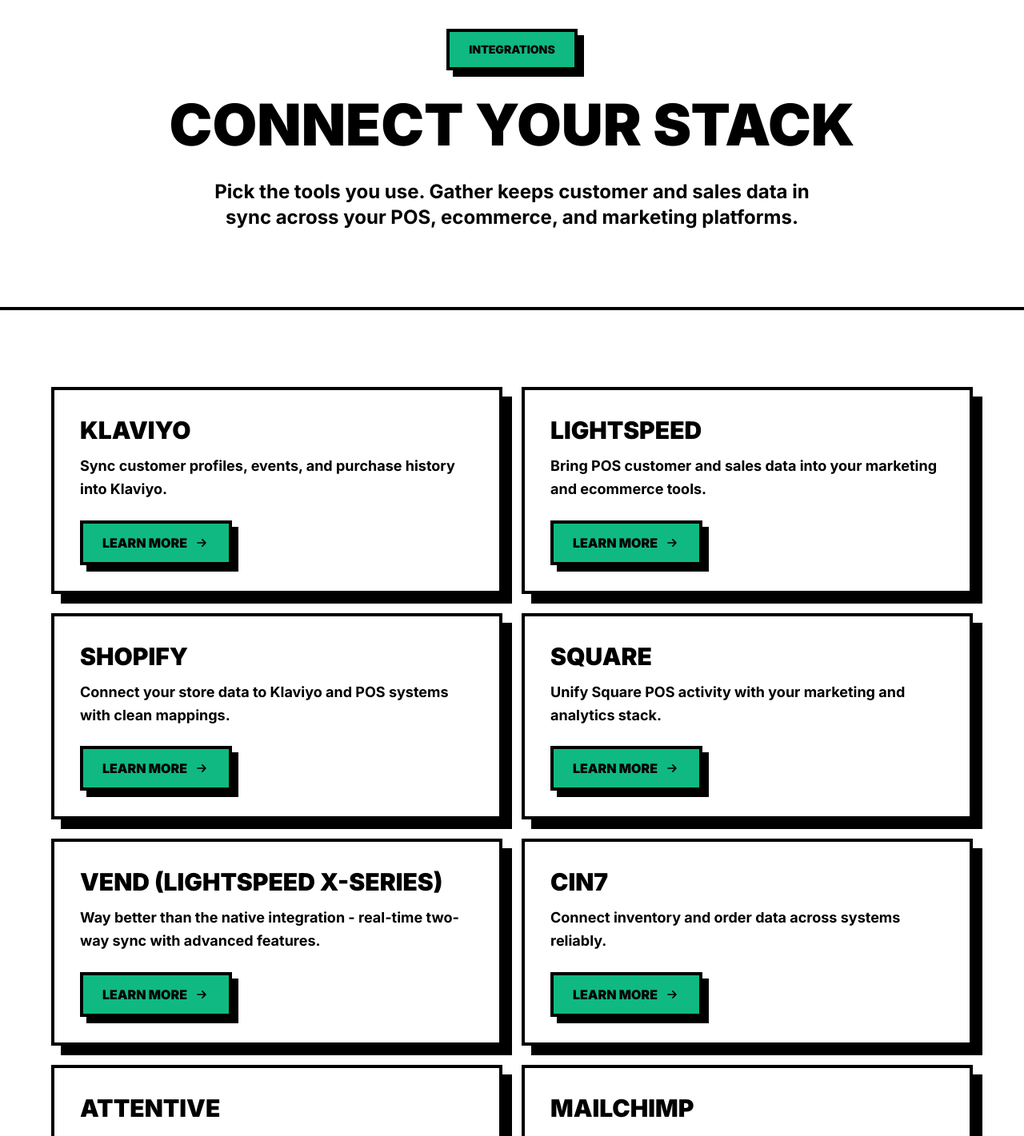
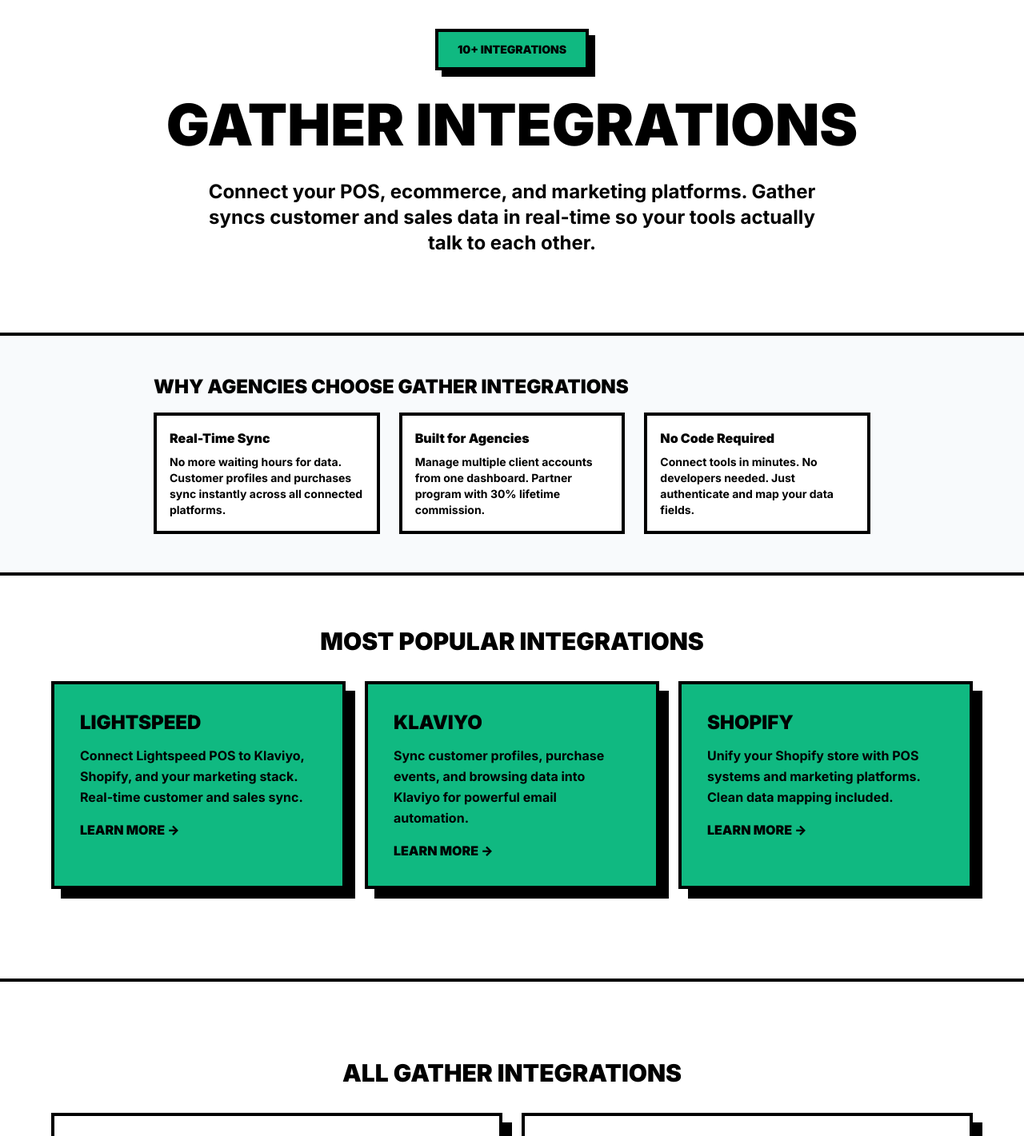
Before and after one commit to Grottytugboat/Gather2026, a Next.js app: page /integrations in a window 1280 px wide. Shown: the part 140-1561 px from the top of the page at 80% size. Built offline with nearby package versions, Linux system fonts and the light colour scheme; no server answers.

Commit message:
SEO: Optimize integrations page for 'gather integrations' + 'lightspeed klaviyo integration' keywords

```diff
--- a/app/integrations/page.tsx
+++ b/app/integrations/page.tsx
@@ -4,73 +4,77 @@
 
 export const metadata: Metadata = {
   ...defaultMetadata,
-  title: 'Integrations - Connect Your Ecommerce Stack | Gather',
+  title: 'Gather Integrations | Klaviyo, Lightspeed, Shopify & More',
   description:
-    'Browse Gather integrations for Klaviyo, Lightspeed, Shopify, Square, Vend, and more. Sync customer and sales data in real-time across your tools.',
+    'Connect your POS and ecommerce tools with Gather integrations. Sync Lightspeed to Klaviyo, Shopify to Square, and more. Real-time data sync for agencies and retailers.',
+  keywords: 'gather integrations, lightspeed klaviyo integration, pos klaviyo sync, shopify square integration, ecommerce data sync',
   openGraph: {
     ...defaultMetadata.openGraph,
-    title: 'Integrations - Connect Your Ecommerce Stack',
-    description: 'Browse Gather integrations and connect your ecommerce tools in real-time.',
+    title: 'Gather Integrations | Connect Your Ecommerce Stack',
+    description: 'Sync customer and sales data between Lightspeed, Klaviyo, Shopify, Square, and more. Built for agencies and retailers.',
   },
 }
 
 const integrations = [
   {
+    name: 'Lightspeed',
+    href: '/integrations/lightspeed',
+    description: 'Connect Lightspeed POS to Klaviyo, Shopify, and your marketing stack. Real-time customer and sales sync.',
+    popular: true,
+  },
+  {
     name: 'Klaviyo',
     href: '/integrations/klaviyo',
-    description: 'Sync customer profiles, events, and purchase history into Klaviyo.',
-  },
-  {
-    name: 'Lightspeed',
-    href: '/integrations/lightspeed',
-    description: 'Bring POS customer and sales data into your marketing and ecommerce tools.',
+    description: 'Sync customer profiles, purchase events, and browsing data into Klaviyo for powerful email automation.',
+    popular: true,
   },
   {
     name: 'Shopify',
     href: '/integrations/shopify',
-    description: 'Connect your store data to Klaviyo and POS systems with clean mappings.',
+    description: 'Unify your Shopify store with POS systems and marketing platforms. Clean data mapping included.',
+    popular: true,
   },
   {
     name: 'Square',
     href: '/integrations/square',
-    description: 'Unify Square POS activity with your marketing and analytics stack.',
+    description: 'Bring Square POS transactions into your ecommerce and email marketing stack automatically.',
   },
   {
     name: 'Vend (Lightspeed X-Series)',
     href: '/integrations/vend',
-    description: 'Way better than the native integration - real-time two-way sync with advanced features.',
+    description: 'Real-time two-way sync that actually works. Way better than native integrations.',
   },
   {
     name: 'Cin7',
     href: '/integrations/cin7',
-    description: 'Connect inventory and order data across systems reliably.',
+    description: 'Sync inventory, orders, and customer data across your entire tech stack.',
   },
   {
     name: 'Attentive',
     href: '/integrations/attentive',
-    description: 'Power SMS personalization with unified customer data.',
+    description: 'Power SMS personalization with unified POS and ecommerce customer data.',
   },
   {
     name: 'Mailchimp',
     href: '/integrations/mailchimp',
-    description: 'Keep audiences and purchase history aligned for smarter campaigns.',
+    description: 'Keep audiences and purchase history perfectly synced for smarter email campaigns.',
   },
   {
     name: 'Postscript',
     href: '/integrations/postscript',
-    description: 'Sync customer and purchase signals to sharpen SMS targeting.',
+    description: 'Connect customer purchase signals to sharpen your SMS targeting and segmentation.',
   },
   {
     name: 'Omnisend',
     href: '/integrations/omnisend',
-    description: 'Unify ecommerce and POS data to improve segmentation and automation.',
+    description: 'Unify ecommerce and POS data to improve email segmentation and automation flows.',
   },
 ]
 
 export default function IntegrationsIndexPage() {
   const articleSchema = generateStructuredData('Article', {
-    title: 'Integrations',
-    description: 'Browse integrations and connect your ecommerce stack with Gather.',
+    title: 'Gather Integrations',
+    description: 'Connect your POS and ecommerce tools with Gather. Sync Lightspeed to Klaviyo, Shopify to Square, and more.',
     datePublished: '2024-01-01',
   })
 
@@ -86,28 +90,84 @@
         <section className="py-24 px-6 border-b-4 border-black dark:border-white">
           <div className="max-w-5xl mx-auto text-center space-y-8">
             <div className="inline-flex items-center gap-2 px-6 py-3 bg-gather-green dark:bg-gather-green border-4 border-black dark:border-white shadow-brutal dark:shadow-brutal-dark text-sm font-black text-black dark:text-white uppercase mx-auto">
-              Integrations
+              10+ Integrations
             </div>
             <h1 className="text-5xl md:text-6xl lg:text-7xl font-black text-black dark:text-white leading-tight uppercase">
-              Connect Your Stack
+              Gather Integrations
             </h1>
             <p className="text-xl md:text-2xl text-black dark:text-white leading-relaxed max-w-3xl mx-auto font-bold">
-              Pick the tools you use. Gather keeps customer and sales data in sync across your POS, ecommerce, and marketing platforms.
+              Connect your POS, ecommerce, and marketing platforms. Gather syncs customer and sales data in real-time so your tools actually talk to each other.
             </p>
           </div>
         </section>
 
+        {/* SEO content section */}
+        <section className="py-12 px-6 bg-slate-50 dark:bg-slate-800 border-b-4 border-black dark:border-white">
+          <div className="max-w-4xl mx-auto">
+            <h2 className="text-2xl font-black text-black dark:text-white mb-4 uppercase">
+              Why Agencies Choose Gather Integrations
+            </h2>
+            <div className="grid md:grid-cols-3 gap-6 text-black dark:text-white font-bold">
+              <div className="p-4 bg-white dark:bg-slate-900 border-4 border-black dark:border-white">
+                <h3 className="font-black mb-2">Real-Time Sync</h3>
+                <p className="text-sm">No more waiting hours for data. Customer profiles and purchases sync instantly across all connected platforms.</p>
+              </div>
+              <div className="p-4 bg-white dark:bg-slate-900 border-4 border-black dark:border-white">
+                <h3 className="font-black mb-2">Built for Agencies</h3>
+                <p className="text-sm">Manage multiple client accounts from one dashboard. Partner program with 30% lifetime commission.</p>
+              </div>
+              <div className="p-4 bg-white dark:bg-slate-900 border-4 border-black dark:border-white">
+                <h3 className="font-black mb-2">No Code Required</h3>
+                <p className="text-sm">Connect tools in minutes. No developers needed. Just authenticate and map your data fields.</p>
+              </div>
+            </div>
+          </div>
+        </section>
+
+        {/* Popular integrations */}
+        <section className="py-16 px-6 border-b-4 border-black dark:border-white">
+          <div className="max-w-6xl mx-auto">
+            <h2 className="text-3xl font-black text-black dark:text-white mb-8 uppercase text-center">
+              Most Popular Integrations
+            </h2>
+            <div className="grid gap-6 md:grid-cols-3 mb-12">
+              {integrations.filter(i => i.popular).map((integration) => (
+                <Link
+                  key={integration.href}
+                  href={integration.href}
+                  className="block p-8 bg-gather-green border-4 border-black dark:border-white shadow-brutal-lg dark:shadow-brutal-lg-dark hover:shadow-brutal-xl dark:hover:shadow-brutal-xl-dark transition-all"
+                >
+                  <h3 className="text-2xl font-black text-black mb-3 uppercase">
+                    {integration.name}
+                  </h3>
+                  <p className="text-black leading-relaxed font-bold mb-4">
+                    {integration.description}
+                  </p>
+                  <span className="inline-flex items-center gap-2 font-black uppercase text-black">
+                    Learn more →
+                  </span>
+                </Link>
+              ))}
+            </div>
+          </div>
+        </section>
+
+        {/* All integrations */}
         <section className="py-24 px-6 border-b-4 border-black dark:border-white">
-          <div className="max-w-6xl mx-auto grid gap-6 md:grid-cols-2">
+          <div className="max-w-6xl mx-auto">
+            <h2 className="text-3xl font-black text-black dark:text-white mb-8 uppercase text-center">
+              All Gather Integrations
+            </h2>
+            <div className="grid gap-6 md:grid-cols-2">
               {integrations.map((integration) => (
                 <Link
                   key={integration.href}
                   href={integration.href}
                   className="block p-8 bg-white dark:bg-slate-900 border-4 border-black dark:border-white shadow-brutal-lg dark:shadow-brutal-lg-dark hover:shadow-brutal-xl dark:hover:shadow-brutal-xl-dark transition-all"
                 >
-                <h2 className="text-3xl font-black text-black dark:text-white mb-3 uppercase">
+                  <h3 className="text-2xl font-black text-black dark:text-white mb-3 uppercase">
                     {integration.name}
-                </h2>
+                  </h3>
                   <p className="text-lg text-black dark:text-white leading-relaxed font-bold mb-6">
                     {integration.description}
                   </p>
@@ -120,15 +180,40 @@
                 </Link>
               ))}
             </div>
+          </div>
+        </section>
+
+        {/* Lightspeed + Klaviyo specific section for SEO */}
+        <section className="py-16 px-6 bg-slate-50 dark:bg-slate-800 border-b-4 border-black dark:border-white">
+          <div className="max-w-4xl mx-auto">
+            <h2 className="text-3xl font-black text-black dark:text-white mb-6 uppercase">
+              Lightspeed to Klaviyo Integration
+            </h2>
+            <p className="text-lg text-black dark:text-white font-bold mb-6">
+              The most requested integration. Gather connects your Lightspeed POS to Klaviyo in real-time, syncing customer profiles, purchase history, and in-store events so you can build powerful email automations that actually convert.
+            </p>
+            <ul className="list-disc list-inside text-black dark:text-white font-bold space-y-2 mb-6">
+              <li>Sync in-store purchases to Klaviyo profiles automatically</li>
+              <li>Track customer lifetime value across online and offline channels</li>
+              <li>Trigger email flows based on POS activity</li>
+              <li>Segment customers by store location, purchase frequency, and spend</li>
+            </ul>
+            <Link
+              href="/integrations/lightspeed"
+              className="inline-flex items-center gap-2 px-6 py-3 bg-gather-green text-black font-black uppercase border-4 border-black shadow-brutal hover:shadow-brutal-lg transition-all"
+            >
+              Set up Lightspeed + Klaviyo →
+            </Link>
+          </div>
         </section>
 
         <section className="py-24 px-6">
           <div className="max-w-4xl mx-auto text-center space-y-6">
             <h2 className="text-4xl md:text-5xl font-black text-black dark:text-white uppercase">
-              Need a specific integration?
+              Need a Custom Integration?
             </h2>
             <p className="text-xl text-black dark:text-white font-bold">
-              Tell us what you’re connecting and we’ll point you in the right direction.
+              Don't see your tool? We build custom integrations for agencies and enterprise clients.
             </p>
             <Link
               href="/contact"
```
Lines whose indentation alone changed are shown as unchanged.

* **WORK REQUIRED**
Going through the entries, return every line holding the word "that".

* **EXERCISE RESPONSE**
+    description: 'Real-time two-way sync that actually works. Way better than native integrations.',
+              The most requested integration. Gather connects your Lightspeed POS to Klaviyo in real-time, syncing customer profiles, purchase history, and in-store events so you can build powerful email automations that actually convert.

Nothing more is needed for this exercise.